#### Requirement:
What is needed here is every line of the records that includes "Bachelor".

Top of Material for this exercise

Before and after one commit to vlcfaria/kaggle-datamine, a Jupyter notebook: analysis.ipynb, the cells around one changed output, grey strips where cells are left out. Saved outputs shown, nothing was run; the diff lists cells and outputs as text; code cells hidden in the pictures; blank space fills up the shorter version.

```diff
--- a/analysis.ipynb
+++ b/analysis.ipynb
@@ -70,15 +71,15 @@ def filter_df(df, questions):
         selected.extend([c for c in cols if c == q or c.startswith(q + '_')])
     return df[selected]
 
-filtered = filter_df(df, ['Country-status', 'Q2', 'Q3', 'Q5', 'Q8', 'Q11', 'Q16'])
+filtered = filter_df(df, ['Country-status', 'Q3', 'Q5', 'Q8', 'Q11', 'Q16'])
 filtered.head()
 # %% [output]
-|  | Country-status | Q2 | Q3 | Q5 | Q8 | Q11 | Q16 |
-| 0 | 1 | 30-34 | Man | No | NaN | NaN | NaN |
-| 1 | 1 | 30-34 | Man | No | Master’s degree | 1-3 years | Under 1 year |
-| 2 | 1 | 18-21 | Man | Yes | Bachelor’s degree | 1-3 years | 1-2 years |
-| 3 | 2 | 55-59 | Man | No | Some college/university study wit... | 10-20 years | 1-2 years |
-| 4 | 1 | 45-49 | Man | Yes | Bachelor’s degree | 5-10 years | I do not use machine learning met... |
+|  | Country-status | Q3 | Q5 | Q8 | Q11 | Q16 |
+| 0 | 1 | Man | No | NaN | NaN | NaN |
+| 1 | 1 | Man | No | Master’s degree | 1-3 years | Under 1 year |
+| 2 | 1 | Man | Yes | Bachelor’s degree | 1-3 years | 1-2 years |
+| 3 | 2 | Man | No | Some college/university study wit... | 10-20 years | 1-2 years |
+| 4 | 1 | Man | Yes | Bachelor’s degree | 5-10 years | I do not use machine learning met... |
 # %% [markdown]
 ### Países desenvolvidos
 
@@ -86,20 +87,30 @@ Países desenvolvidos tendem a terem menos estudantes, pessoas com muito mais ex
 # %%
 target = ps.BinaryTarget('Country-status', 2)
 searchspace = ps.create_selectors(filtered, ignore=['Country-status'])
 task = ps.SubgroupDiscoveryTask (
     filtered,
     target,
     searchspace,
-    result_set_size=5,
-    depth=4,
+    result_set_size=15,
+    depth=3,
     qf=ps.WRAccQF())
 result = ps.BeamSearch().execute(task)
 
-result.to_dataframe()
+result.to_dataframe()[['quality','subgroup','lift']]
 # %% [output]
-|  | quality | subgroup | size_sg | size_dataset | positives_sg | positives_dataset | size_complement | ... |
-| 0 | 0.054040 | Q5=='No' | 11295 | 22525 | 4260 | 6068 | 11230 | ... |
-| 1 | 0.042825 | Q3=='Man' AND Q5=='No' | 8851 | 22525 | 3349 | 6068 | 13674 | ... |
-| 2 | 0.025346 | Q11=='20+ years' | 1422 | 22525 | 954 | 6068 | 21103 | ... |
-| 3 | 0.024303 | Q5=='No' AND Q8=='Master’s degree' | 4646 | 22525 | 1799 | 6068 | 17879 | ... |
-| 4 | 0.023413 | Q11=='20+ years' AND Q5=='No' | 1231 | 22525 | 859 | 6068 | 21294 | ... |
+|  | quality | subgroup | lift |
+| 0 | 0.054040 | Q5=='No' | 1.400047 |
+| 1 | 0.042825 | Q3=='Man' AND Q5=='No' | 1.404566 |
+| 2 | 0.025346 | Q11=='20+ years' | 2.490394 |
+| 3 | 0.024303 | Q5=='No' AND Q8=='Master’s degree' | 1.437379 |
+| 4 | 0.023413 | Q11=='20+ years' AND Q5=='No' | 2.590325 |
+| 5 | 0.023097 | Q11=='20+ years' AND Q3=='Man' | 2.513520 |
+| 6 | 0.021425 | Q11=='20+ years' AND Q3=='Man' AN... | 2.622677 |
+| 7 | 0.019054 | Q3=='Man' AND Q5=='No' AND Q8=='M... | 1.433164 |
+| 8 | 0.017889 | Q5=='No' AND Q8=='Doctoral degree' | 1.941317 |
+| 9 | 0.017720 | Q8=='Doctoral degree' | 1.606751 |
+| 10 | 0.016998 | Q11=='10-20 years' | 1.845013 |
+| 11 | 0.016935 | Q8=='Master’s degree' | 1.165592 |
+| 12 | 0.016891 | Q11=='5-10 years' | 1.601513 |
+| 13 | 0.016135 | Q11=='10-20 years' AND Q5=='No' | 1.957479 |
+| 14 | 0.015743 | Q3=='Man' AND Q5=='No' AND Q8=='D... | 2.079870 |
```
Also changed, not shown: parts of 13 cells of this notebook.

Bottom of Material for this exercise

#### The answer:
-| 2 | 1 | 18-21 | Man | Yes | Bachelor’s degree | 1-3 years | 1-2 years |
-| 4 | 1 | 45-49 | Man | Yes | Bachelor’s degree | 5-10 years | I do not use machine learning met... |
+| 2 | 1 | Man | Yes | Bachelor’s degree | 1-3 years | 1-2 years |
+| 4 | 1 | Man | Yes | Bachelor’s degree | 5-10 years | I do not use machine learning met... |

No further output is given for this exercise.